• _WHAT THIS TASK INVOLVES_: Please give the number of lines in the entries below that hold "docs", with no other words.

• _TASK INPUT_:
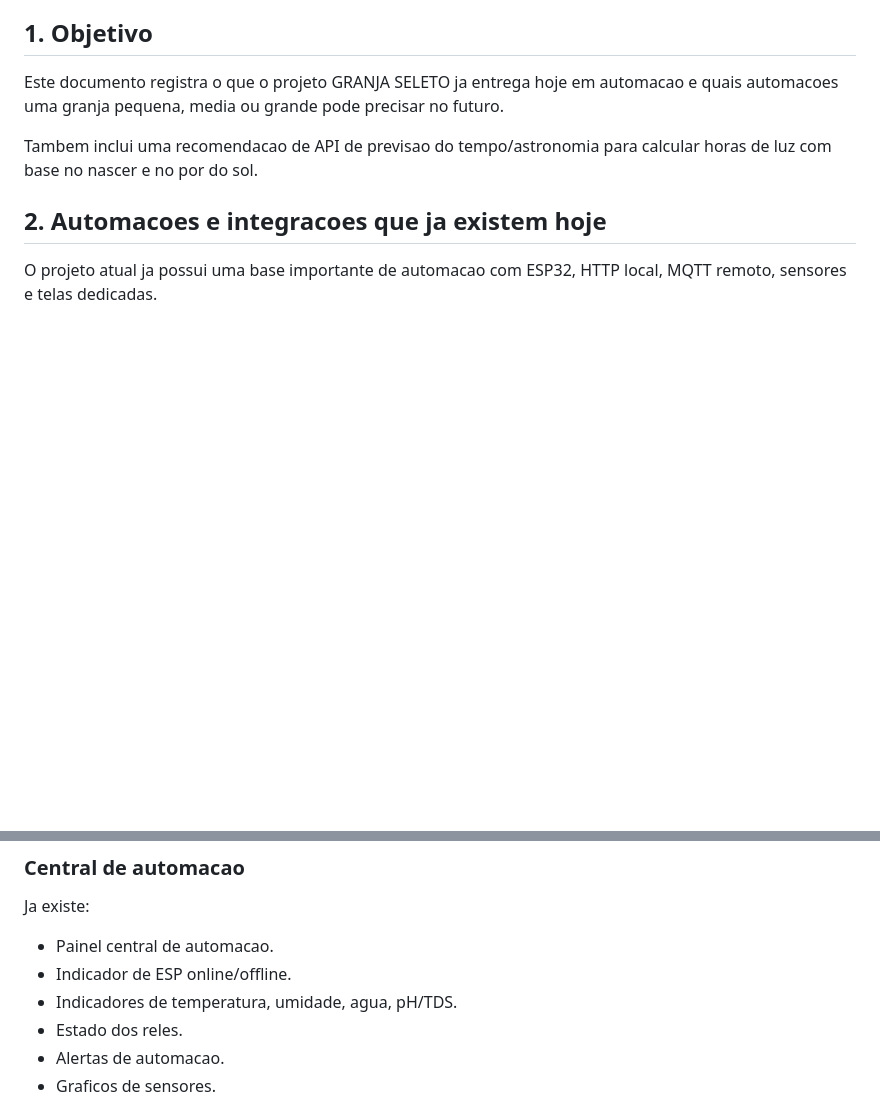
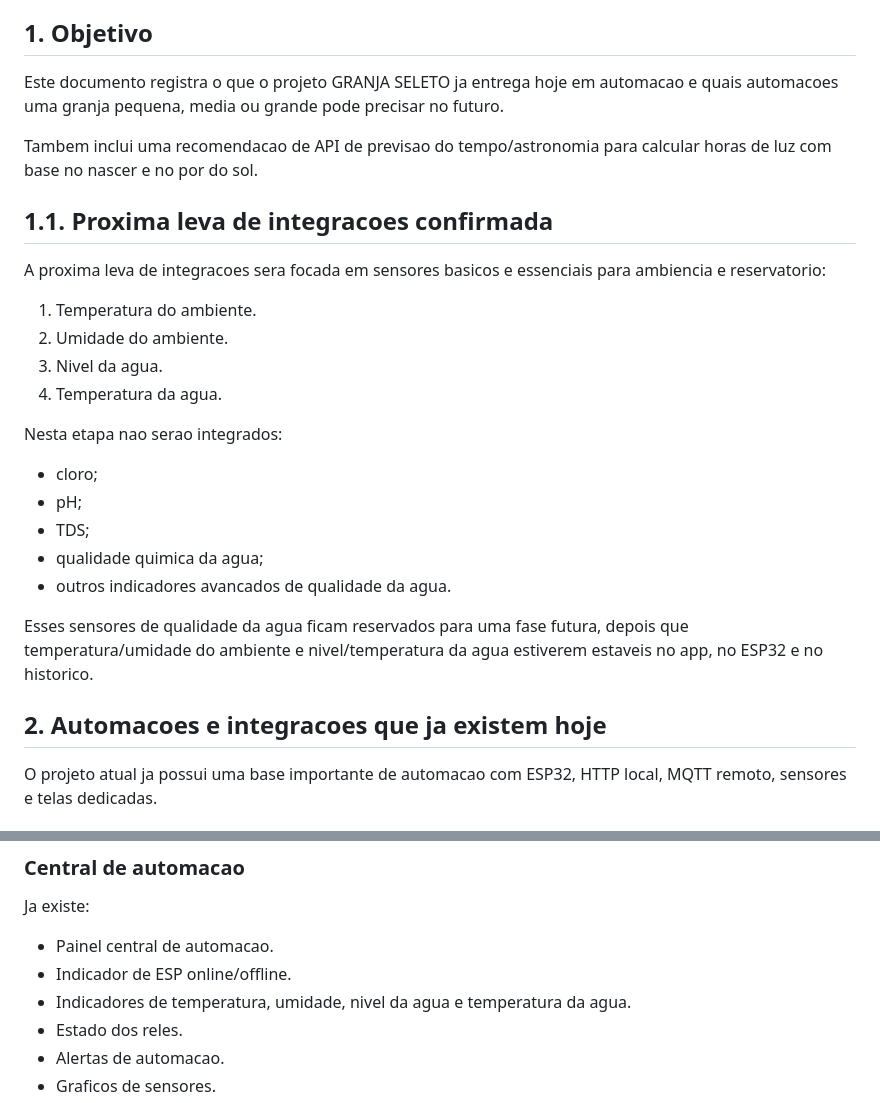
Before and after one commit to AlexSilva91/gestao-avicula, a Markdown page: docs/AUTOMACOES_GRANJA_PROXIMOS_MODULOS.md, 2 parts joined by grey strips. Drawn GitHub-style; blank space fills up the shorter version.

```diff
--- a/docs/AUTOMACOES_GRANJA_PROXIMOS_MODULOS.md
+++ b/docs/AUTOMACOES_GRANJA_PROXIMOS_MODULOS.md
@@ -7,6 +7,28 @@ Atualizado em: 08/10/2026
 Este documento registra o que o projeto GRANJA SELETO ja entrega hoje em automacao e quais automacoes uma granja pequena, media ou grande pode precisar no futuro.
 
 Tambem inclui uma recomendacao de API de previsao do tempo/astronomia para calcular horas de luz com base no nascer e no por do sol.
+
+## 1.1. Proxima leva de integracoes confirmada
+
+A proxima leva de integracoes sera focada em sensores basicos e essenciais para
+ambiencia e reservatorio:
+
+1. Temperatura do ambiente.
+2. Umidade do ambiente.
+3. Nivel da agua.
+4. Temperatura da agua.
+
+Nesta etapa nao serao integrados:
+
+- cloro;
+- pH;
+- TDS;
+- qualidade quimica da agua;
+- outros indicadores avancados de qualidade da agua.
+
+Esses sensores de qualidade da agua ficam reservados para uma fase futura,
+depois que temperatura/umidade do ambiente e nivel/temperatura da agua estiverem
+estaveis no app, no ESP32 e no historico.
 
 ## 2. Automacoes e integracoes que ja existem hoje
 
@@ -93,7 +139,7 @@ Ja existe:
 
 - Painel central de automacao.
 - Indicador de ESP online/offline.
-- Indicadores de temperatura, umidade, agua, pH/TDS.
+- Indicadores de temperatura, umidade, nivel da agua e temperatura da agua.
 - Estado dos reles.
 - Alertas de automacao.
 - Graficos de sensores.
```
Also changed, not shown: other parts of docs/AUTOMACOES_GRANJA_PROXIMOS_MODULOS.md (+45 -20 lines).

• _WRITTEN REPLY_: 4